From that moment on, O’Barry knew what he must do with his life. On the first Earth Day, 1970, he launched a searing campaign against the multi-billion dollar dolphin captivity industry and has been going at it ever since.
Over the past 40 years, Ric O’Barry has rescued and rehabilitated dolphins in many countries around the world, including Haiti, Colombia, Guatemala, Nicaragua, Brazil, the Bahamas Islands and the United States. He is a leading voice in the fight to end brutal dolphin hunts in Japan, the Solomon Islands, the Faroe Islands, and wherever else they occur.
O’Barry has been recognized by many national and international entities for his dedicated efforts, such as being voted Huffington Post’s 2010 Most Influential Green Game Changer, and being listed on O Magazine’s 2010 Power List – Men We Admire for his “Power of Passion.” O’Barry received an Environmental Achievement Award, presented by the United States Committee for the United Nations Environmental Program. He has done countless interviews with such prestigious news programs as Larry King Live, Anderson Cooper 360, the Mike Huckabee Show, and the Oprah Winfrey Show.
His book Behind the Dolphin Smile was published in 1989; a second book, To Free A Dolphin was published in September 2000. Both of them are about his work and dedication.
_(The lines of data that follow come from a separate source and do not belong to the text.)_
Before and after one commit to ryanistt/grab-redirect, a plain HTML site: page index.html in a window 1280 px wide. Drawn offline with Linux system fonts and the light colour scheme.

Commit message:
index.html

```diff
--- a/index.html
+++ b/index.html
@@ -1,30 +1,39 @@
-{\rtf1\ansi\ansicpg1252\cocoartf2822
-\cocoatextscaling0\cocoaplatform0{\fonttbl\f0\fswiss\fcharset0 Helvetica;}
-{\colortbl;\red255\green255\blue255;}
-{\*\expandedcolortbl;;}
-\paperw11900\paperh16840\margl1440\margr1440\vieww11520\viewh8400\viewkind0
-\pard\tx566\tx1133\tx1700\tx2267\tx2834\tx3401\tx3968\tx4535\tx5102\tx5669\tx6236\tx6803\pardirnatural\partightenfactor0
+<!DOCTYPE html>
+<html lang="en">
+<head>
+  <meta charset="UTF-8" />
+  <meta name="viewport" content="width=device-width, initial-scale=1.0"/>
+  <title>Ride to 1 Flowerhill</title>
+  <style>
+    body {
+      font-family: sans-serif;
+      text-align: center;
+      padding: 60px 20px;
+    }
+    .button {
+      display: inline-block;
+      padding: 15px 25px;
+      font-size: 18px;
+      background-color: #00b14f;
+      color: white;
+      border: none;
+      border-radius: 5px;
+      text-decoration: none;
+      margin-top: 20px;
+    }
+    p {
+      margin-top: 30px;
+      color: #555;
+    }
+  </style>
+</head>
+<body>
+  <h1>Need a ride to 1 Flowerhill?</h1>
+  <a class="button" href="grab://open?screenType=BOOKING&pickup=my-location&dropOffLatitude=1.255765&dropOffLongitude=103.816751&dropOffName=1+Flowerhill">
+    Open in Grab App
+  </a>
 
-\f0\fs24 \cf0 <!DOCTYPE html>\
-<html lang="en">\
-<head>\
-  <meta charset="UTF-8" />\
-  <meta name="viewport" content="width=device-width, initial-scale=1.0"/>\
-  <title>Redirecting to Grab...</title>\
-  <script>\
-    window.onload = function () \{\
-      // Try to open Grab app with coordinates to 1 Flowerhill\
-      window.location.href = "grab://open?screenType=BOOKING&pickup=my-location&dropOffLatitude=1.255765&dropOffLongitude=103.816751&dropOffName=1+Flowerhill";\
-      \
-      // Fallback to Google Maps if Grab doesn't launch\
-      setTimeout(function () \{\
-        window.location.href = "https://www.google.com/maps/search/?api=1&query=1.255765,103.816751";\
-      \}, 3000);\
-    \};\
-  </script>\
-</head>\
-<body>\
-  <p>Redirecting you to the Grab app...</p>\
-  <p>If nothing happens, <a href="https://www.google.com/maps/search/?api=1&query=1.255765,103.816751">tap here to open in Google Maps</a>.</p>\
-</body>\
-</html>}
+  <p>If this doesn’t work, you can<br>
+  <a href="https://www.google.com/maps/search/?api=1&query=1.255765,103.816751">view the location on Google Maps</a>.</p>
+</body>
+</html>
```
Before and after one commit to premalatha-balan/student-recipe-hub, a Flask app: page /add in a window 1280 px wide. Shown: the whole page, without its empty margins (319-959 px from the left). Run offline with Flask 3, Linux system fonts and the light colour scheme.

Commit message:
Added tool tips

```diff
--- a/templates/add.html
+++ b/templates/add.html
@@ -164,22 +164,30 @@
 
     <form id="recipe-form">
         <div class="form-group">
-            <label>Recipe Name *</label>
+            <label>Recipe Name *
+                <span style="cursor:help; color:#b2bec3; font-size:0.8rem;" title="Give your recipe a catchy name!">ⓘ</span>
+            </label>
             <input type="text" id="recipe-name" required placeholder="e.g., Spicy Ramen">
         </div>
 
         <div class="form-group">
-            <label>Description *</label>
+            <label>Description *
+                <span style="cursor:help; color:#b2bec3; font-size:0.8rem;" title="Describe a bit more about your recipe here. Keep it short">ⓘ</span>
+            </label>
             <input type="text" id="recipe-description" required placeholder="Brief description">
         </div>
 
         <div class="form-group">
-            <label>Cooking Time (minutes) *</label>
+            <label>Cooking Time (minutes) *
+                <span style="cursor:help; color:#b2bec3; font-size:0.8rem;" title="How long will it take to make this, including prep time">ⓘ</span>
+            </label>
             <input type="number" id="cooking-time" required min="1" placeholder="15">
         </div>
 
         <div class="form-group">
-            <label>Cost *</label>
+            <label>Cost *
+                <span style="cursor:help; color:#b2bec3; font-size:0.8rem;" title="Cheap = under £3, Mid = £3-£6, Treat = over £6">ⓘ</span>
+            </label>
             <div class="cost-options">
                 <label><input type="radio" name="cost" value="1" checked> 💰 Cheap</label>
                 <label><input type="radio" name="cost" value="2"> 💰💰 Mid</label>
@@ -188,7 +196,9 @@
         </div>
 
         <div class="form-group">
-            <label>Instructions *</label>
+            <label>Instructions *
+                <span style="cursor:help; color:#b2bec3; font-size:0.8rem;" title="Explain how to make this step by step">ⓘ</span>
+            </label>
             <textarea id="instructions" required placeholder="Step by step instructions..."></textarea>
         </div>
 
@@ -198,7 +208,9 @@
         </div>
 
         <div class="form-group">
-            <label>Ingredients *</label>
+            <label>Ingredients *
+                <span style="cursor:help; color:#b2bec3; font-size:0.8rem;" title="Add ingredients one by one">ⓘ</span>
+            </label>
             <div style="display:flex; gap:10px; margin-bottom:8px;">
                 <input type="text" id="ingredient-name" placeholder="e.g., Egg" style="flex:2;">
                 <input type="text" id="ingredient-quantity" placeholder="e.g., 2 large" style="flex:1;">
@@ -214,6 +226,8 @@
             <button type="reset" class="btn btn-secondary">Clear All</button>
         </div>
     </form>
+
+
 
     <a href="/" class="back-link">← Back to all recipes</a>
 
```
He is the star of the Academy Award-winning documentary The Cove and the Animal Planet television series Blood Dolphin$.